Jenna’s intention was to remain in her industry, and she joined a shelter for folks fleeing domestic violence. Finding the west more expensive than Ontario, she took on a part time position as a bartender at the Grizzly Paw Brewing Co., in Canmore, the third oldest craft brewery in Alberta. Her outgoing personality was immediately noticed by management, and Jenna was asked to organize a tour program and lead tours of the facility.
The position was great; however, her lack of knowledge in the industry was a drawback. On her days off, she began helping in the brewing side of the business, in order to learn. Surprisingly to herself, she became quite good at it.
Jenna wanted to advance, but the brewing industry at the time, was a very male dominated industry.
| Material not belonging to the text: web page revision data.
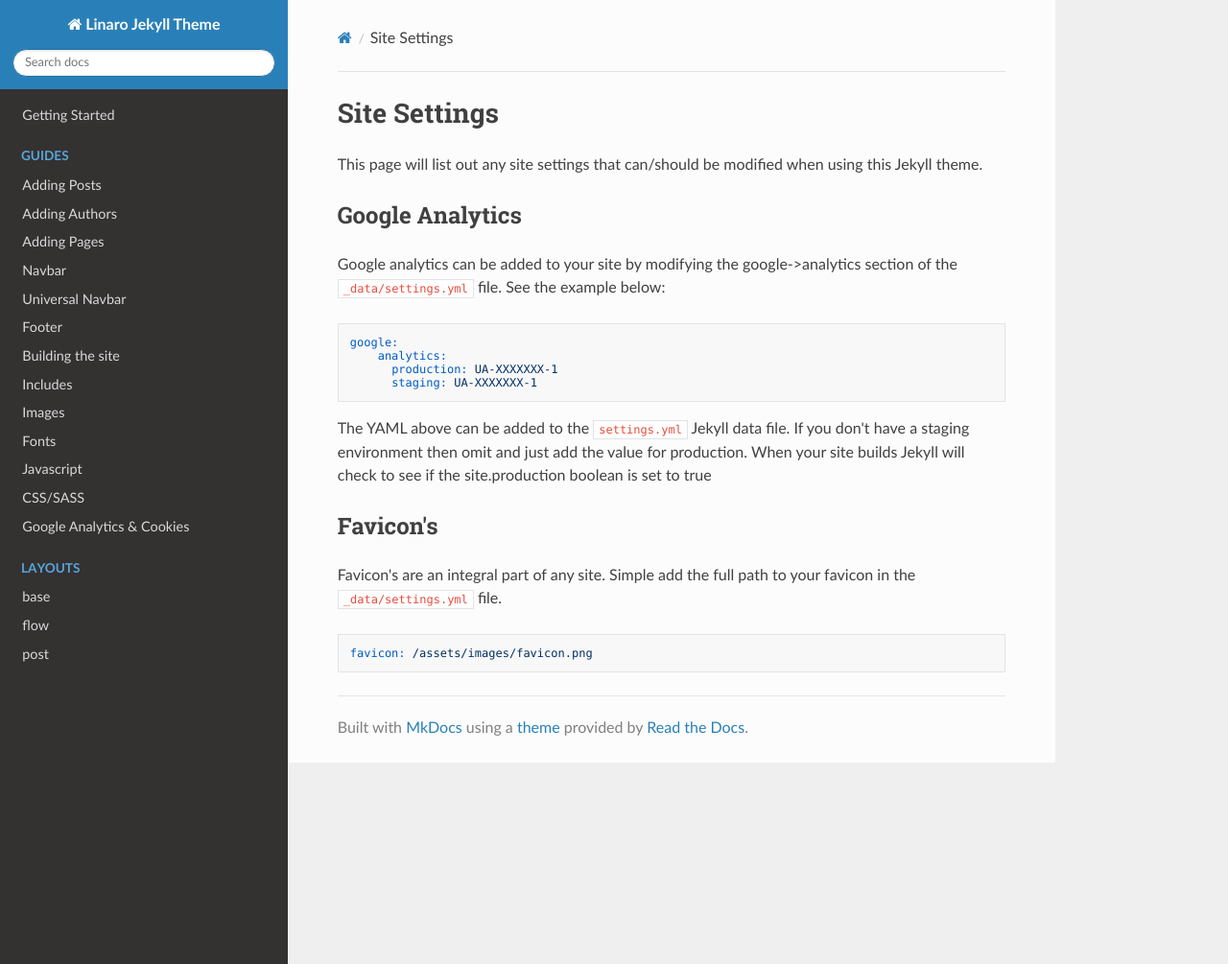
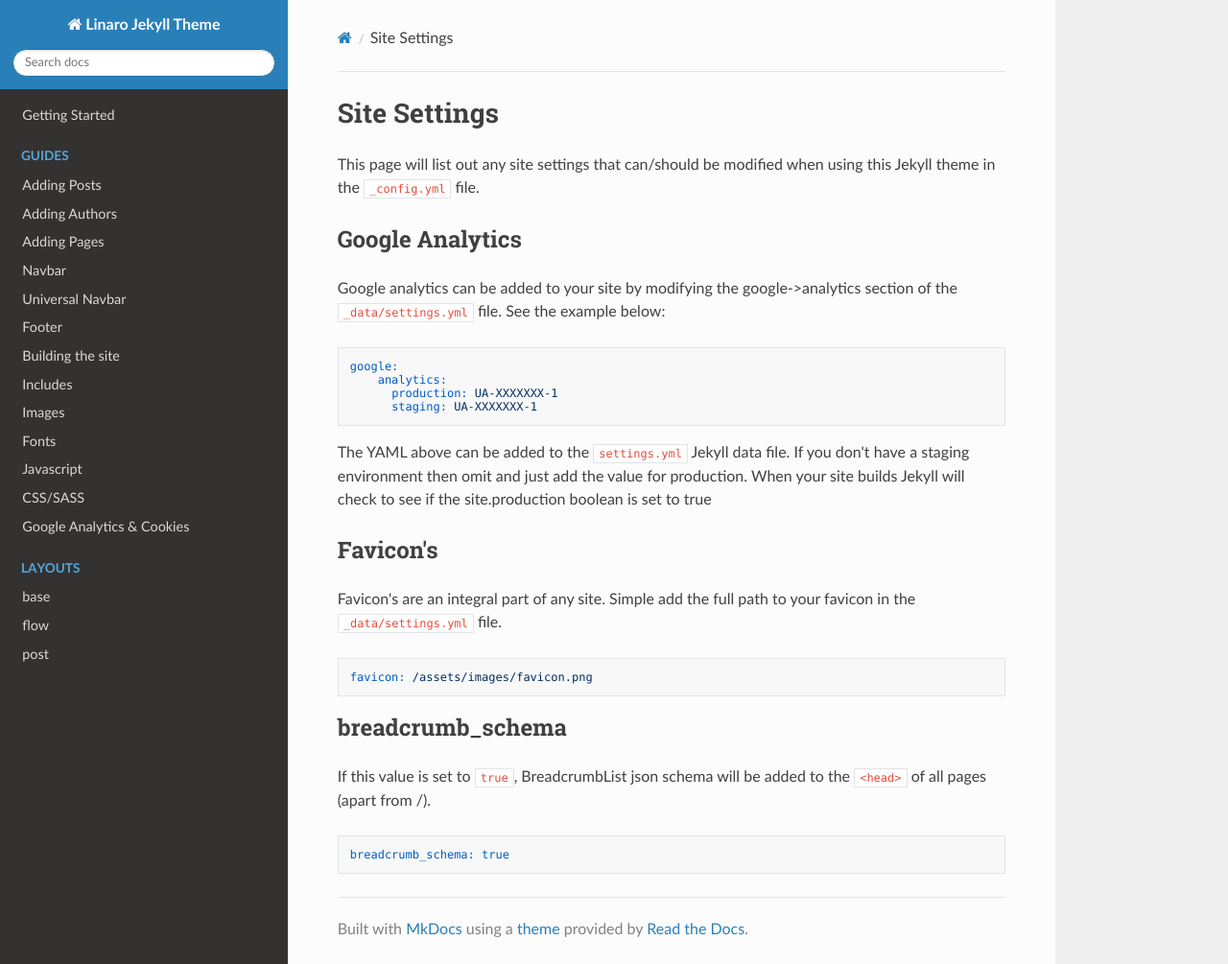
Before and after one commit to linaro-marketing/linaro-jekyll-theme, an MkDocs documentation site: the page built from docs/SiteSettings.md, in a window 1280 px wide and 1005 px high. Shown: the whole window at 96% size. Built offline with MkDocs 1.6.1, drawn with Linux system fonts in a browser that asks for light colours; nearby versions of some CDN libraries.

Commit message:
Added info on the breadcrumb_schema feature

````diff
--- a/docs/SiteSettings.md
+++ b/docs/SiteSettings.md
@@ -1,7 +1,6 @@
-
 # Site Settings
 
-This page will list out any site settings that can/should be modified when using this Jekyll theme.
+This page will list out any site settings that can/should be modified when using this Jekyll theme in the `_config.yml` file.
 
 ## Google Analytics
 
@@ -16,7 +15,6 @@ google:
 
 The YAML above can be added to the `settings.yml` Jekyll data file. If you don't have a staging environment then omit and just add the value for production. When your site builds Jekyll will check to see if the site.production boolean is set to true
 
-
 ## Favicon's
 
 Favicon's are an integral part of any site. Simple add the full path to your favicon in the `_data/settings.yml` file.
@@ -24,3 +22,11 @@ Favicon's are an integral part of any site. Simple add the full path to your fav
 ```YAML
 favicon: /assets/images/favicon.png
 ```
+
+## breadcrumb_schema
+
+If this value is set to `true`, BreadcrumbList json schema will be added to the `<head>` of all pages (apart from /).
+
+```yaml
+breadcrumb_schema: true
+```
````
She joined a program called Pink Boots, which support women and non-binary people, working in the fermented beverages and allied industries.
Jenna was offered a scholarship to Cicerone, (the beer equivalent to a sommelier), and after three successful years, moved to Banff and joined the Three Bears Brewery and restaurant.
Suffering from Celiac, Jenna found it impossible to drink beer, but desperately wanted to stay in the industry. She was offered a job with the Uncommon Cider Company in Calgary, as head of production. This position allowed her to further her knowledge of the industry, but concentrated on cider instead of beer.
The process of making cider is closer to the art of winemaking, than to the brewing of beer. To put it simply, cider is made from fermenting pressed apple juice, whereas beer is made from brewing malted barley and hops.
Due to the fruit used in making cider, most jobs in the industry in Alberta, are seasonal. Jenna set her sights on moving to B.C., Nova Scotia or Ontario, where the opportunities were much greater.
She contacted Two Blokes and was offered the position of cider maker, with the intent of staying until the fall, at which time she would move back west. When Old Flame purchased Two Blokes, production increased to year round, and Jenna was asked to stay.
“I had immediately fallen in love with Port Perry and the area, so to stay here was a fantastic opportunity.”
Being somewhat naive in the cider making process, I asked Jenna to explain it to me. “It all starts with apples, picked from the trees. After a few weeks of ripening they are ground and the juice is extracted.” I asked what the difference between apple juice and apple cider was and learned that apple juice is pasteurized.
The next step in the process is to ferment the juice, either naturally or with yeast, a process that can take up to six weeks. Various organic elements are added, and after approximately eight months, the cider is ready.
“The process is very long,” Jenna explained. “Planning far in advance is extremely important in making the operation work.”
Jenna loves the people of Port Perry, and has no plans of leaving. The cider she produces is available at the LCBO, as well as various restaurants in the area and of course, Two Blokes.
A lover of biking, horses, trivia, good food and pop punk music, Jenna Boucher is making very positive strides in a relatively new industry, which offers a fantastic future.
Jonathan van Bilsen is a television host, award-winning photographer, published author, columnist and keynote speaker. His show, ‘The Jonathan van Bilsen Show,’ on RogersTV, the Standard Website or YouTube, features many of the people included in this column.